I began hosting Thanksgiving when I was in college. The tradition started one year when my parents and younger sister headed to Florida for a long Thanksgiving weekend, so I had my beloved grandmother to my attic apartment. I don’t know how she walked up those rickety outdoor steps, but she was a trooper. I think that was the year I didn’t know that you had to remove the giblets from the turkey!
Fast forward, a marriage, our first home, and twin daughters brought new Thanksgiving traditions. Hosting Thanksgiving at our house became part of the rhythm of the year. I had no idea then that those years would fly by so quickly. The memories of past Thanksgivings live in the walls of our dining room and living room. Some years our table was so long, it wound through the dining room and made a sharp right turn into our living room. Eventually, we moved our living room furniture to accommodate one long table. There was always a kids end of the table, linked to the adult table adorned with turkey apples made by the children/teens as part of the tradition.
My favorite Thanksgiving tradition was asking each person to write something they were grateful for on a slip of paper as they entered our home. It was up to the kids to collect the reflections. As dinner started, and all of our family and guests were seated, we would pass the reflections around the table in a basket for each person to read someone else’s Thanksgiving wishes. It is a memory that I hope my daughters continue when they have their own children.
I sat last night staring at my empty dining room, the table unset for Thanksgiving and thought about the decades of memories held in the walls of that room. It made me sad to think of the family members who have passed away over the years and thought of each of them as they sat at our Thanksgiving table. My father, mother-in-law, father-in-law, sister-in-law, grandmother among the beloved family members that are no longer with us. The list has grown over the years, and in the midst of reliving the memories, I realized that the act of remembering brings great comfort to my profound sadness.
So this COVID Thanksgiving will be very small, just my husband, me, and our rescue pup, Hutch. No turkey apples or kids running through the house. No smell of turkey roasting wafting from the kitchen. We will still reflect on our blessings, which are many, and will remember our loved ones no longer with us. We wish our family and friends a healthy and restful Thanksgiving 2020 in a year when we have to dig deep to find gratitude. We will get through this year, it looks different because it must. Our table is unset this year, but our memory banks are overflowing with precious memories that sustain us. Let’s look forward to Thanksgiving 2021!
6 thoughts on “The Relentless School Nurse: The Unset Thanksgiving Table”
Beautifully written Robin. It will only be us and our young adult daughter, we usually have many more as well. It will be different, but we can still make it special. Have a blessed Thanksgiving.
Robin, thank you for sharing. Your family traditions sound similar to mine. This year it will only be my son and husband. My adult daughters who do not live with us will not be attending. We are usually all at my oldest friends house for Thanksgiving. We have been friends since pre-school!

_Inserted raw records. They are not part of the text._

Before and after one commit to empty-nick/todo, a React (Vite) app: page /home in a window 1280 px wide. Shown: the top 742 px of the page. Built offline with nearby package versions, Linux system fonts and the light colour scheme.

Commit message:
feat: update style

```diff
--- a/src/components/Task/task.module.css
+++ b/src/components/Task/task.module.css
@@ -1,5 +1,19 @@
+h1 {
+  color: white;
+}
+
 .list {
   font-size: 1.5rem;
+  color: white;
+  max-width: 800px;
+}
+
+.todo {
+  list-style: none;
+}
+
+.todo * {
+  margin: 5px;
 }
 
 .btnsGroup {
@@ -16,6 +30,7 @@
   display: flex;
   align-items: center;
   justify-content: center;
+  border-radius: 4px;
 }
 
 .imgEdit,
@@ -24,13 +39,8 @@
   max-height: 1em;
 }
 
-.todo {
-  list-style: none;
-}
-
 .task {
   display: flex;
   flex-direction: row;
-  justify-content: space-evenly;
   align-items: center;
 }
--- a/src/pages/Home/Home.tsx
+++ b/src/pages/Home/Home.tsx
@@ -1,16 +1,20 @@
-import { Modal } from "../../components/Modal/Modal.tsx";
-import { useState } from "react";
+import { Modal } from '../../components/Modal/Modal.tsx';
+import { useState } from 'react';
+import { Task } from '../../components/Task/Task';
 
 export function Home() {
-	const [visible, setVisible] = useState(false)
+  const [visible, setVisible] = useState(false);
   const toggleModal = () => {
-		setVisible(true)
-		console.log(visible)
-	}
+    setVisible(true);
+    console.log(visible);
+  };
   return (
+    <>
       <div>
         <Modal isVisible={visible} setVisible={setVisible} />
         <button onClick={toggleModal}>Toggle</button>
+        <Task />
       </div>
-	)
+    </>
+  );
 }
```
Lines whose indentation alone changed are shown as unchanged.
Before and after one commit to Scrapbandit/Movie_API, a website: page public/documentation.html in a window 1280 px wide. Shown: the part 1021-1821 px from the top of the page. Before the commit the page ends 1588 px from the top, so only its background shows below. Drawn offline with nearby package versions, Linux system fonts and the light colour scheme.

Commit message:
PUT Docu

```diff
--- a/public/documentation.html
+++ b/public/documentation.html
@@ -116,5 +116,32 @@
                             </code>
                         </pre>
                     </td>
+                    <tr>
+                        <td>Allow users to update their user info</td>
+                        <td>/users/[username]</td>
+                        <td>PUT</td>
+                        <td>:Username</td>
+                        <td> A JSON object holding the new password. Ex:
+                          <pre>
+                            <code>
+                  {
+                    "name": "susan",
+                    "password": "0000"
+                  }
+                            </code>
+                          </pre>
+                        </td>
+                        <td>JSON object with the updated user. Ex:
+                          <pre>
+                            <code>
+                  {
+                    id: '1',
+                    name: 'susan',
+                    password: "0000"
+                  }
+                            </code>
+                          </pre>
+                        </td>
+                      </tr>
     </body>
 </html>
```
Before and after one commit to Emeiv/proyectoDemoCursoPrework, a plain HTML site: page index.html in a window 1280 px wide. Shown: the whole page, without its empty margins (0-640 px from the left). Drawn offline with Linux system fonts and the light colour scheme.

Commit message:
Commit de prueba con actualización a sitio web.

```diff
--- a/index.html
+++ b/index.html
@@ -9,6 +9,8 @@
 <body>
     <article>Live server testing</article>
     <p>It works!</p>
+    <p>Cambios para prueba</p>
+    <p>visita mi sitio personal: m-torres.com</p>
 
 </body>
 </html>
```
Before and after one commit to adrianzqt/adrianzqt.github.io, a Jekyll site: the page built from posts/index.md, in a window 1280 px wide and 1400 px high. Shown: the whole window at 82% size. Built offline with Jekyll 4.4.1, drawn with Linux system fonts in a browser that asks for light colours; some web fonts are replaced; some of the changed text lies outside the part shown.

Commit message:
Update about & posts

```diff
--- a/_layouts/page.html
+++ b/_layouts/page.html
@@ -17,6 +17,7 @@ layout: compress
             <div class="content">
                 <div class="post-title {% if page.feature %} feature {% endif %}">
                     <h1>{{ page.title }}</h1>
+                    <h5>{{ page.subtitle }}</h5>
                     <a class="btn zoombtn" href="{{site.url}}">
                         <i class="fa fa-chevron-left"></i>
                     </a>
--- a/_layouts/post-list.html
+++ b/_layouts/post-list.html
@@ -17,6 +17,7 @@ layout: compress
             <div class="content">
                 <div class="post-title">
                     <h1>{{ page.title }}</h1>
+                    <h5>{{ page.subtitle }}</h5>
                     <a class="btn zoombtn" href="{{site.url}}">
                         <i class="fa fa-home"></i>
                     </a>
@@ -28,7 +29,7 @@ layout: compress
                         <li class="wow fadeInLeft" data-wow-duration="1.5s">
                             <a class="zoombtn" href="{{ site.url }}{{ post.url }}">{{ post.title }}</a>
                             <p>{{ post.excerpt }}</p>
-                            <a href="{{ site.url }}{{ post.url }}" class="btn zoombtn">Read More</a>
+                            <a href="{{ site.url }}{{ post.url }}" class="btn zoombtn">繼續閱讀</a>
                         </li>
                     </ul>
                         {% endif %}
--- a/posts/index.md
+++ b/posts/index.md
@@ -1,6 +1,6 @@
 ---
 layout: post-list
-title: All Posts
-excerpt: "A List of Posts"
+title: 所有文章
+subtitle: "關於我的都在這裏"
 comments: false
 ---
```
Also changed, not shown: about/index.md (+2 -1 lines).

It is sad not to be with my family and friends but when this is over we will have the best celebration! Happy Thanksgiving!
Thanks so much for sharing this message Rosemarie. Your reflections mean so much!
moving and real. I resonate with all of it.
Sending you a wish for abundant blessings ! grateful for the relentless blog.
Thank you dear Wendy! What a nice message!
Peggie and I had a romantic dinner for two—as she shared her Amtrak day with me. Her excitement was the newly decorated two hugh trees in the 30th Street Station. We had too much of everything to eat but you know that Mother’s do need to send daughters home with leftovers.
Our dessert was accompanied by a Webex with Texas family. Amongst the singing of “gobble and wobble” by Ellie we had lots of hugs and virtual kisses. I almost forgot, our dinner began when we had a phone call from a dear one who has challenged me to get through the days of Covid by daily calls about what to read, what to write, and what the future holds for each. I am thankful for my family, my friends, and ability to reminisce. My life has been and continues to be joyous because of all the many things I am able to do each day. Thanks Robin for starting these reminiscences.